Web page revision data

:::::

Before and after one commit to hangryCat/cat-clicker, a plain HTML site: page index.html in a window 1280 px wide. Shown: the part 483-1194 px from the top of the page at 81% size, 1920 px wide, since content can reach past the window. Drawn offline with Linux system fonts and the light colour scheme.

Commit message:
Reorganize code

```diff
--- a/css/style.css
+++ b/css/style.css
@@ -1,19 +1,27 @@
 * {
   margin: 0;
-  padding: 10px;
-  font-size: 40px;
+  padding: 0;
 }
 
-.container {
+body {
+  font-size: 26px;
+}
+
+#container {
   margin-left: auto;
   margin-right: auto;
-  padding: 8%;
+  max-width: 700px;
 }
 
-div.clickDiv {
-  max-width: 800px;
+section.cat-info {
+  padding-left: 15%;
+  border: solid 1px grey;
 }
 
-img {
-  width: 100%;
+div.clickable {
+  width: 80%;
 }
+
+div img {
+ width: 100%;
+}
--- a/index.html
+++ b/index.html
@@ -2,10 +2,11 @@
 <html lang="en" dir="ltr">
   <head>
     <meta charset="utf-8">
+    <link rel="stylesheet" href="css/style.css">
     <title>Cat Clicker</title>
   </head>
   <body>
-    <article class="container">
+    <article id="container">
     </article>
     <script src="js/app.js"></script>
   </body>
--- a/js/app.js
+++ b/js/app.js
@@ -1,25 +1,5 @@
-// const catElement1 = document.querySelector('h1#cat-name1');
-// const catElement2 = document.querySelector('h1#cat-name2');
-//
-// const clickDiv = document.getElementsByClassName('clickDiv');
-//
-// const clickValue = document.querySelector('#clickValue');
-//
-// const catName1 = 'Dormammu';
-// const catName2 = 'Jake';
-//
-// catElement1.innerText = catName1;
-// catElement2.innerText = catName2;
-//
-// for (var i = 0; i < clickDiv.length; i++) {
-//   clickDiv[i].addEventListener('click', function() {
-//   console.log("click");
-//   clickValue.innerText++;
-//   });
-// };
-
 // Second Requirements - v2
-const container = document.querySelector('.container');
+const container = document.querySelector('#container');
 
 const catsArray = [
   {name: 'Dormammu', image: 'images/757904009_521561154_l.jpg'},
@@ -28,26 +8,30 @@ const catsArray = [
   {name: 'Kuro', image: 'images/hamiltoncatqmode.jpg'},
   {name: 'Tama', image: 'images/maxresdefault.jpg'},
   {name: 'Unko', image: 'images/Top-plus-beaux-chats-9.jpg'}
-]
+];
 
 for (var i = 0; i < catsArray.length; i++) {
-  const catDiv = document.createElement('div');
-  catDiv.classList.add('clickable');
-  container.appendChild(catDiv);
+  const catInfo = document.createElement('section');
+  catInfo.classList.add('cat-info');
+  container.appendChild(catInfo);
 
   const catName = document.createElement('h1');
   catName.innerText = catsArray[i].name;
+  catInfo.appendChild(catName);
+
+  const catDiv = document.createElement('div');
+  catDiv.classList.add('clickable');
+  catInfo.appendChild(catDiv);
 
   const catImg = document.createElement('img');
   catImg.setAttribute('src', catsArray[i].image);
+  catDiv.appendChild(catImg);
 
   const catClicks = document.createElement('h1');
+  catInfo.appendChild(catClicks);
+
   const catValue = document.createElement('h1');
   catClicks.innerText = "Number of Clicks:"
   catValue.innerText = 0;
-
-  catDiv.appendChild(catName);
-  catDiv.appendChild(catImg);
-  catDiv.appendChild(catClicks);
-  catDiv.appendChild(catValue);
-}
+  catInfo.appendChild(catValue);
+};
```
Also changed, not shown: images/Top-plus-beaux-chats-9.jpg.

:::::

▸ Aim of the exercise:
Lines that hold the word "catInfo" are the ones to copy from the entries above.

▸ Task result:
+  const catInfo = document.createElement('section');
+  catInfo.classList.add('cat-info');
+  container.appendChild(catInfo);
+  catInfo.appendChild(catName);
+  catInfo.appendChild(catDiv);
+  catInfo.appendChild(catClicks);
+  catInfo.appendChild(catValue);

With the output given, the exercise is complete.